**EXERCISE:**
If a line in the records below contains "Main", copy that line.

(Change listing data)
_ _ _ _
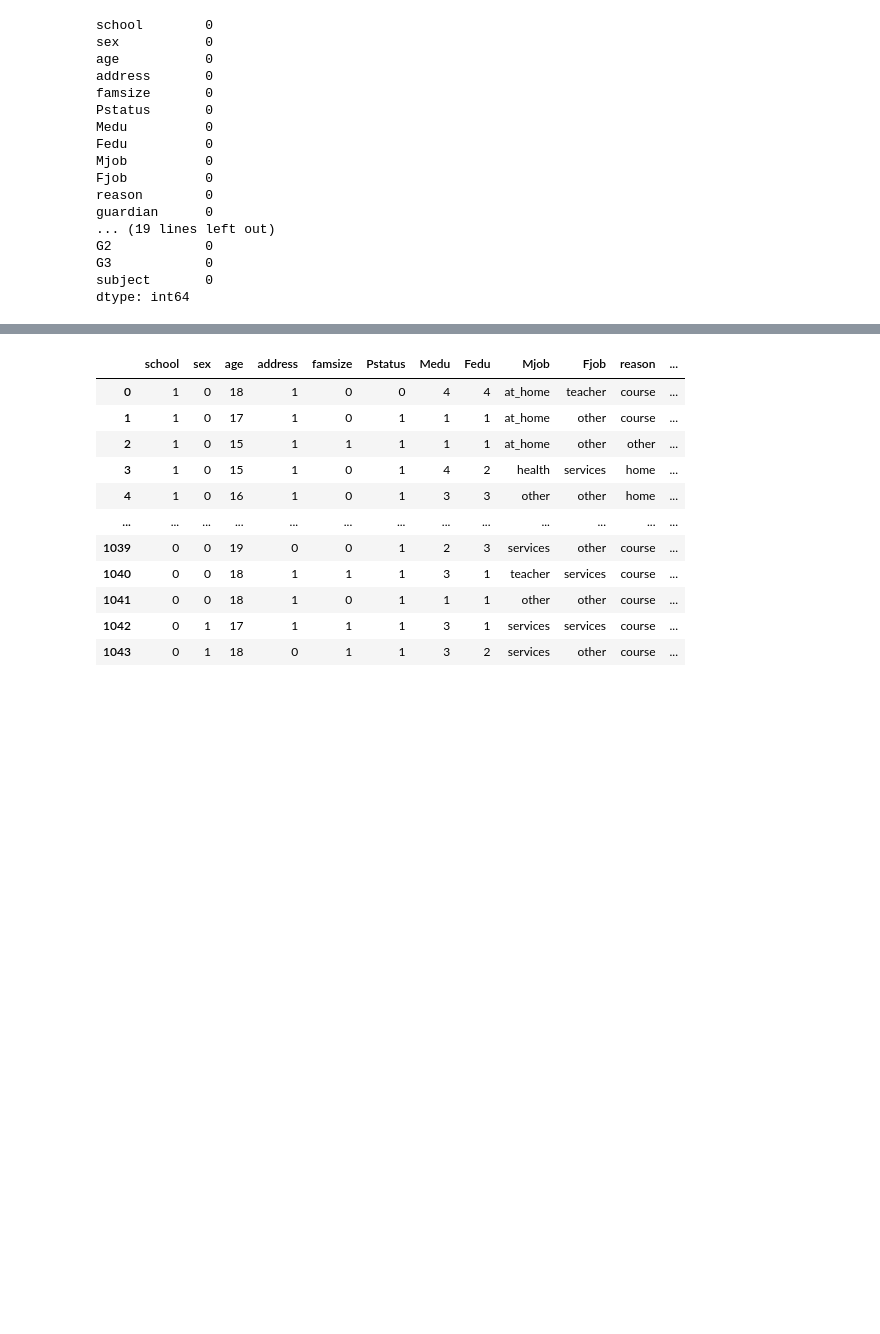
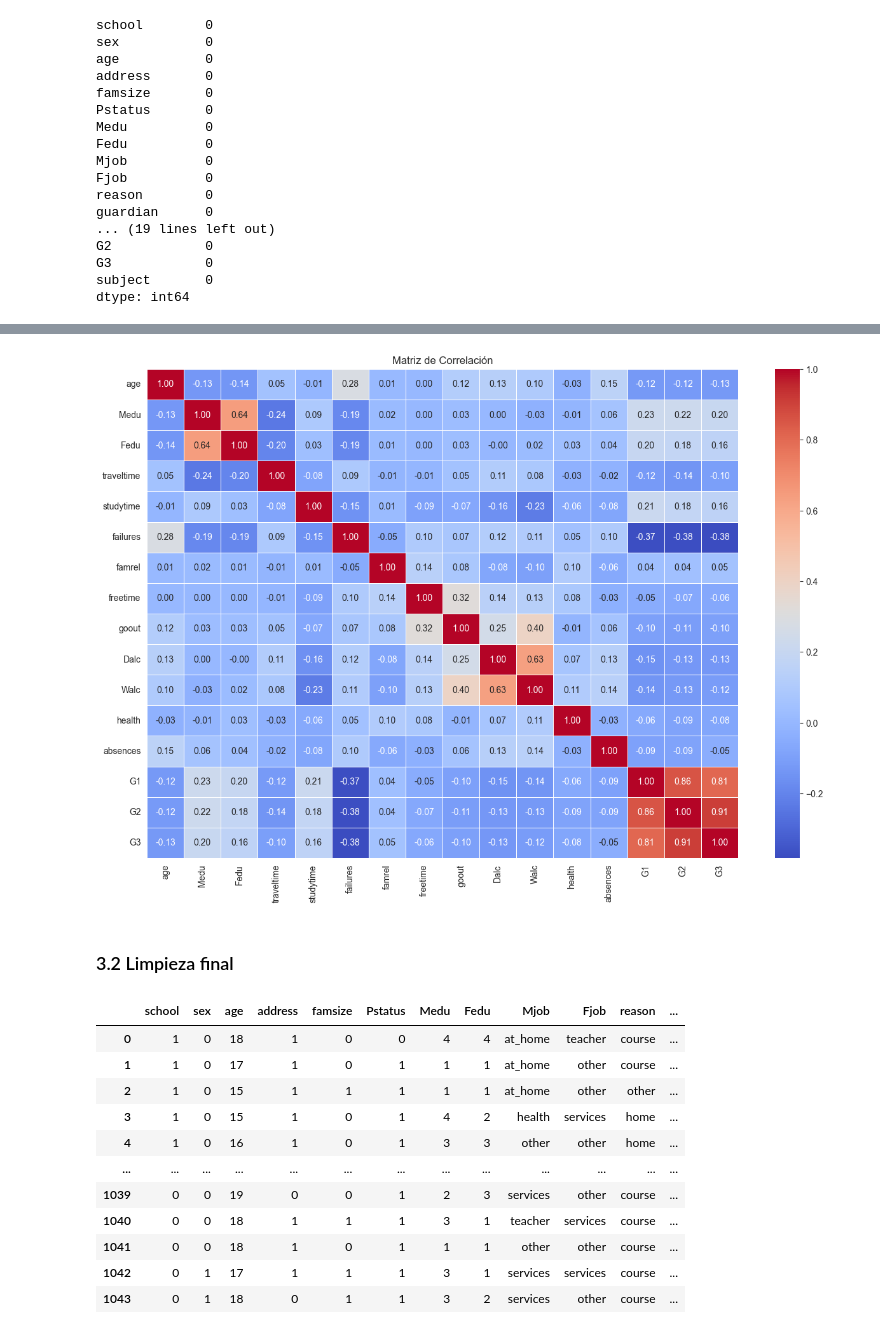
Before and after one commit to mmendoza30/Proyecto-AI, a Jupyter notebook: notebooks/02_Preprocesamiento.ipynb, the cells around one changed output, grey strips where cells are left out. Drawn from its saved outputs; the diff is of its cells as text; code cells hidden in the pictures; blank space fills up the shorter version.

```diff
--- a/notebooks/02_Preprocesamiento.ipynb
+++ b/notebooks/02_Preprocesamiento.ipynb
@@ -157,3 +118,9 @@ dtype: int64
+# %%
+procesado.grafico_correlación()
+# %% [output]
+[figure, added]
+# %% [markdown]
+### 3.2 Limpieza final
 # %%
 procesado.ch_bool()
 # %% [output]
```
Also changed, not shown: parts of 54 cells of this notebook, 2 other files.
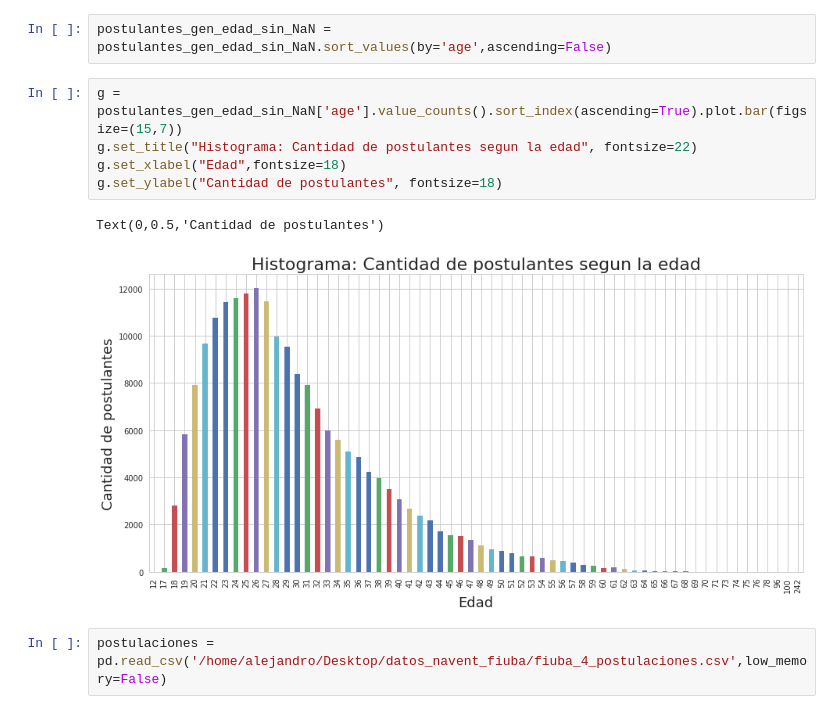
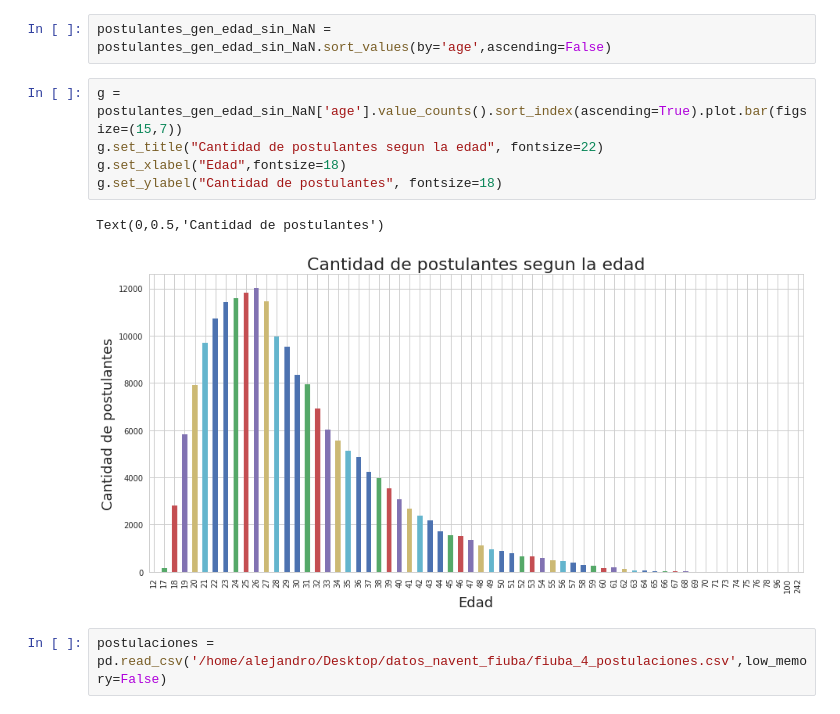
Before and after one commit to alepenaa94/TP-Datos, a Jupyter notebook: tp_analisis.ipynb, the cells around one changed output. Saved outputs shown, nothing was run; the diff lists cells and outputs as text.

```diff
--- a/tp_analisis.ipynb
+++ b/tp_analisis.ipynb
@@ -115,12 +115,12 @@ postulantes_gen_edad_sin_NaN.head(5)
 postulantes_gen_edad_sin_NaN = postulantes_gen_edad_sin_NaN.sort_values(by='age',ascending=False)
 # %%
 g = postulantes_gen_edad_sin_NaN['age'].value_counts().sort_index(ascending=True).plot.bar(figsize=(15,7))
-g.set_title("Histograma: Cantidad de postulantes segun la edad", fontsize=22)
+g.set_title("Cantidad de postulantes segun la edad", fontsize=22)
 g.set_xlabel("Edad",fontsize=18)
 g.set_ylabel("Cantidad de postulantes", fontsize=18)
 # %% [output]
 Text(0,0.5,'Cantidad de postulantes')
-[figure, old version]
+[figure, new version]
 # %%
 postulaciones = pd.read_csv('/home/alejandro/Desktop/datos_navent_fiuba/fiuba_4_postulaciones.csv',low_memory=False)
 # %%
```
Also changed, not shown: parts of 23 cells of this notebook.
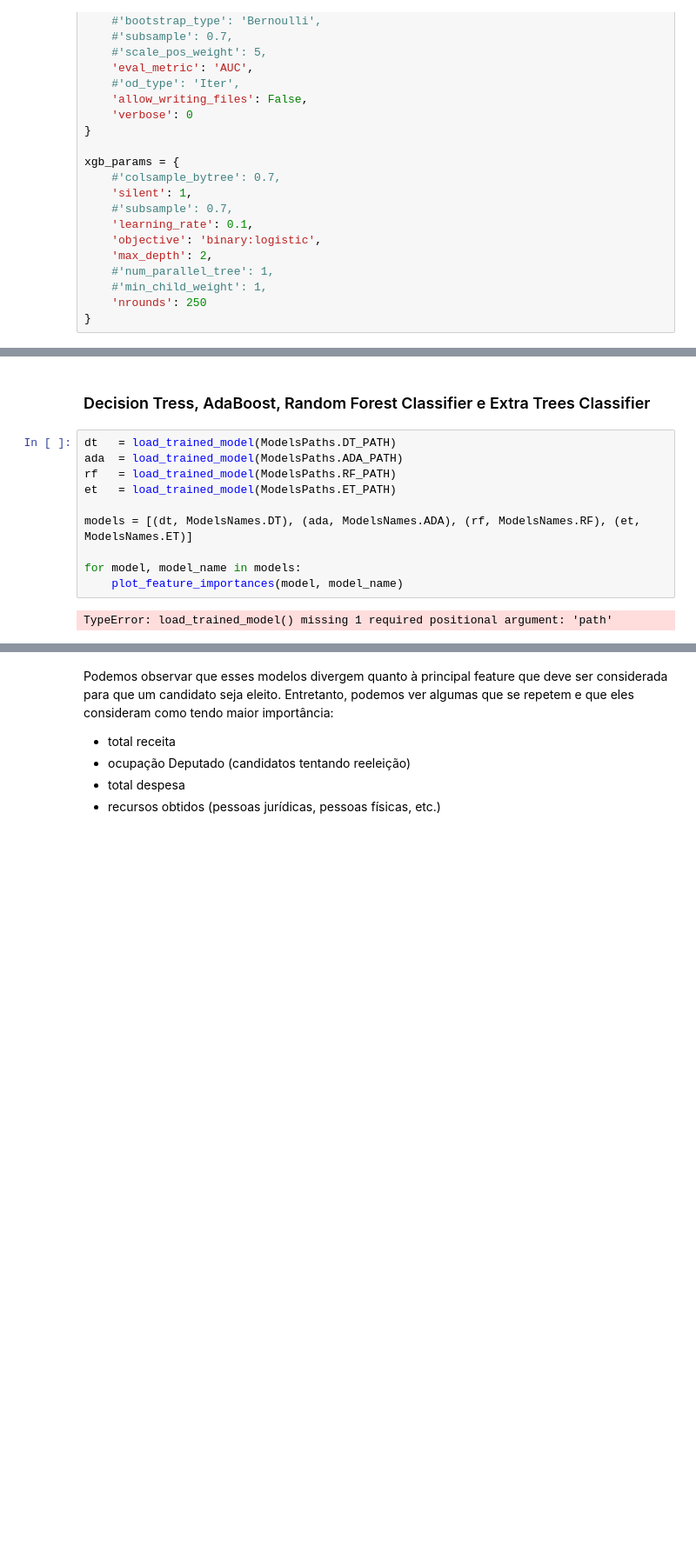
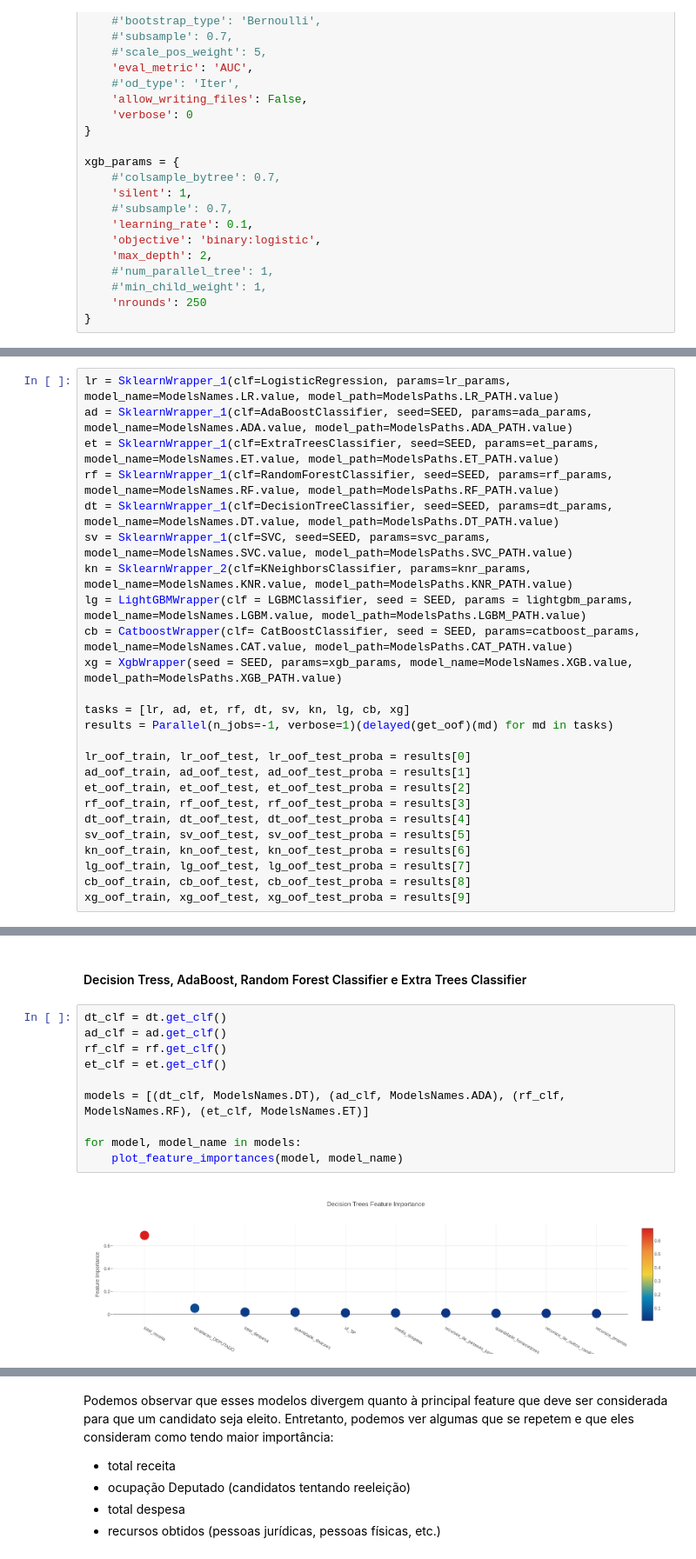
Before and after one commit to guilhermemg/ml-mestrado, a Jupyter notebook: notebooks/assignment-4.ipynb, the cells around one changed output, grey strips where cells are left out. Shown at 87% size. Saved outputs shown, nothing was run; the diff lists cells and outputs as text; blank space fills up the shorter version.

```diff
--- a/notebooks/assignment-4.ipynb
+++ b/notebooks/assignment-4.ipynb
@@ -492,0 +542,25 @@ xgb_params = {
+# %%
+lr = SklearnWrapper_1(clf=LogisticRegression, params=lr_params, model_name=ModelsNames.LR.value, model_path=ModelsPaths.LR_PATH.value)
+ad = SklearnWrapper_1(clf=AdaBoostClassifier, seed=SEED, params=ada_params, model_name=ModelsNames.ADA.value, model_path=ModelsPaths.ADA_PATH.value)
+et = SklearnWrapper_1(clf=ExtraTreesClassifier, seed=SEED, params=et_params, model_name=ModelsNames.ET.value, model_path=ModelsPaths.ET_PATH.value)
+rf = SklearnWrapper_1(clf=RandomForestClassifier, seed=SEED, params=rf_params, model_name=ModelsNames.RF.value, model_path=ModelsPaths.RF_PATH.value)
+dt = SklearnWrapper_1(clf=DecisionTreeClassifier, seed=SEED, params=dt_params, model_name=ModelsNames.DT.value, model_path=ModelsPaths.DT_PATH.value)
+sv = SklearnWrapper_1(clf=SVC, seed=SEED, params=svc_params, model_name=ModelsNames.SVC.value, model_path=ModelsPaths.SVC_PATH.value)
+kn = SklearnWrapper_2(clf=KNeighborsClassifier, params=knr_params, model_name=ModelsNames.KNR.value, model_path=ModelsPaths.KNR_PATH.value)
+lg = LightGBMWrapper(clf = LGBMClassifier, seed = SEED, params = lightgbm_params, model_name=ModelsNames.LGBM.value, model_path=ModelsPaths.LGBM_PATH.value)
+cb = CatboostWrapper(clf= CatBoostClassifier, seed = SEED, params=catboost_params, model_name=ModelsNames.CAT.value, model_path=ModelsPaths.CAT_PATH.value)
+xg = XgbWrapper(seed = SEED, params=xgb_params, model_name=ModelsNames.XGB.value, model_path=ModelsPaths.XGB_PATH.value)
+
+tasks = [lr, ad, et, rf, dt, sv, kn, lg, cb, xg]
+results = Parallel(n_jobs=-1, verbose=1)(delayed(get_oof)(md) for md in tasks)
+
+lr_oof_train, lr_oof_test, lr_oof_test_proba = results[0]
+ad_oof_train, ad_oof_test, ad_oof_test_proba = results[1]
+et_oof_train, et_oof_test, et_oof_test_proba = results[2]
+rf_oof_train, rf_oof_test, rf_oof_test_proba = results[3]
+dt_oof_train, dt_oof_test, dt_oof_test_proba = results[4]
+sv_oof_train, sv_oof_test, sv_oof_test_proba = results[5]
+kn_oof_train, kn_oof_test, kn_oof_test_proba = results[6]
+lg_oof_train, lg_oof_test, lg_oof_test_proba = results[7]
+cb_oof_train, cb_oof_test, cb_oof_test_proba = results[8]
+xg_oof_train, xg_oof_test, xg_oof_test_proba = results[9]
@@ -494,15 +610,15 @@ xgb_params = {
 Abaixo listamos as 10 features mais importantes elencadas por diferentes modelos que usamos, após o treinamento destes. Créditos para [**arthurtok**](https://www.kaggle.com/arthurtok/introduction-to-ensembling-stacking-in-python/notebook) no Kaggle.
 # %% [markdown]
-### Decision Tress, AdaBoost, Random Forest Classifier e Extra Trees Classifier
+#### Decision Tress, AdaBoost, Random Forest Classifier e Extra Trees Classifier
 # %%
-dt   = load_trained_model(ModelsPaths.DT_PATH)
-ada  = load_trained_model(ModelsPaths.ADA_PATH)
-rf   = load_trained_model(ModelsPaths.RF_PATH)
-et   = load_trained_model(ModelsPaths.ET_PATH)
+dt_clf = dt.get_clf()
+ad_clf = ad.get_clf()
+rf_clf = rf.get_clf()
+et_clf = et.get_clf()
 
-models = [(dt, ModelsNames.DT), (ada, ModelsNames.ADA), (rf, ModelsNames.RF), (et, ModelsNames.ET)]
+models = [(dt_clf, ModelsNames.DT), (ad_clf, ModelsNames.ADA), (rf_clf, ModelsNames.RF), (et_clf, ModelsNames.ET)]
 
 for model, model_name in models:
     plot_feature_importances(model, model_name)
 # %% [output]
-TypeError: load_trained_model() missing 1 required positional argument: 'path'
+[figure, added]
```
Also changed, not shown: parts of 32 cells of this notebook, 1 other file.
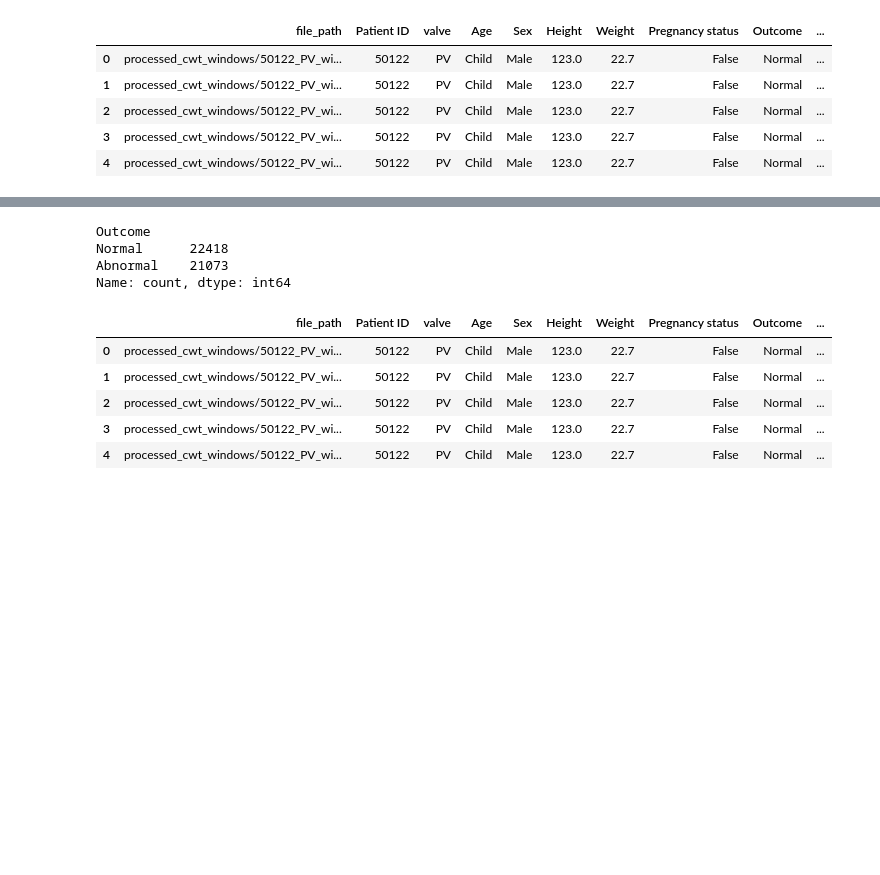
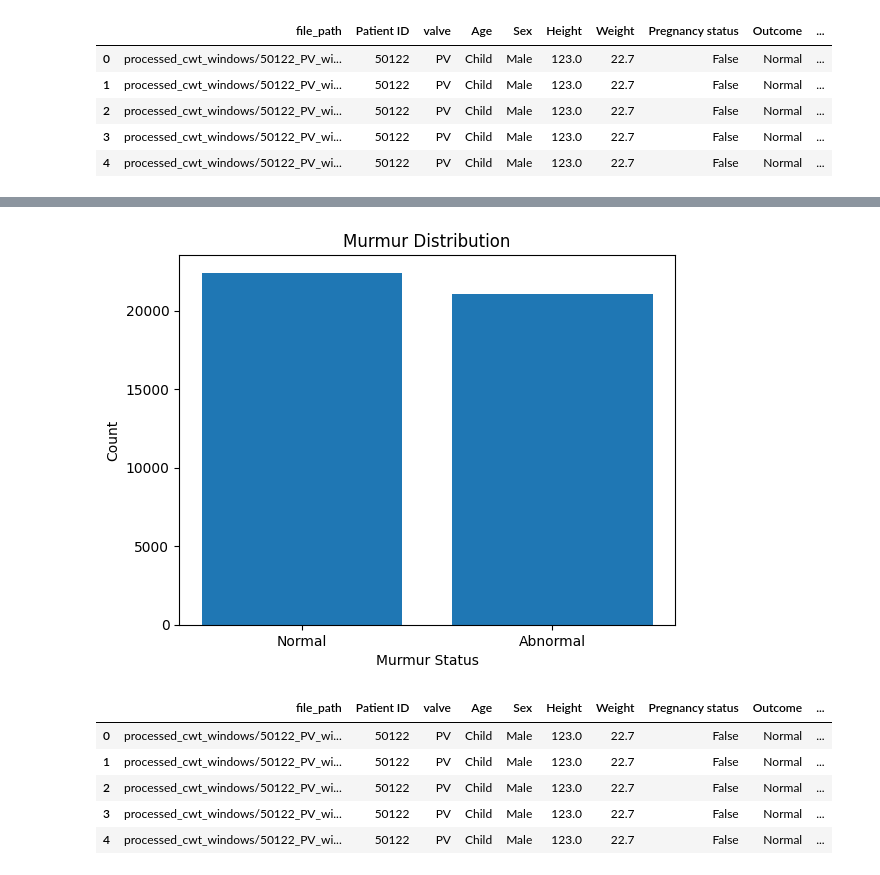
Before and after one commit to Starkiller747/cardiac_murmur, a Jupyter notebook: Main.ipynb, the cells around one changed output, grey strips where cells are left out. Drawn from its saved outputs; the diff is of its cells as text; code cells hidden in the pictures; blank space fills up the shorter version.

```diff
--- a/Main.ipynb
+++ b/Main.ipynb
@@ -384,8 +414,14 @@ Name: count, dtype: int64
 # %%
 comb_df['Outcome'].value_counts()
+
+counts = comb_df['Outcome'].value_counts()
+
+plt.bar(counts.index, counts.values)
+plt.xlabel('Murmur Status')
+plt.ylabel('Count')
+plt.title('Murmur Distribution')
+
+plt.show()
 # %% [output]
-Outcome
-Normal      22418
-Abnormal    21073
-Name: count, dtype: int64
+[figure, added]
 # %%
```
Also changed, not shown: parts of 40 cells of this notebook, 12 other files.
_ _ _ _
**EXERCISE ANSWER:**
Before and after one commit to Starkiller747/cardiac_murmur, a Jupyter notebook: Main.ipynb, the cells around one changed output, grey strips where cells are left out. Drawn from its saved outputs; the diff is of its cells as text; code cells hidden in the pictures; blank space fills up the shorter version.
--- a/Main.ipynb
+++ b/Main.ipynb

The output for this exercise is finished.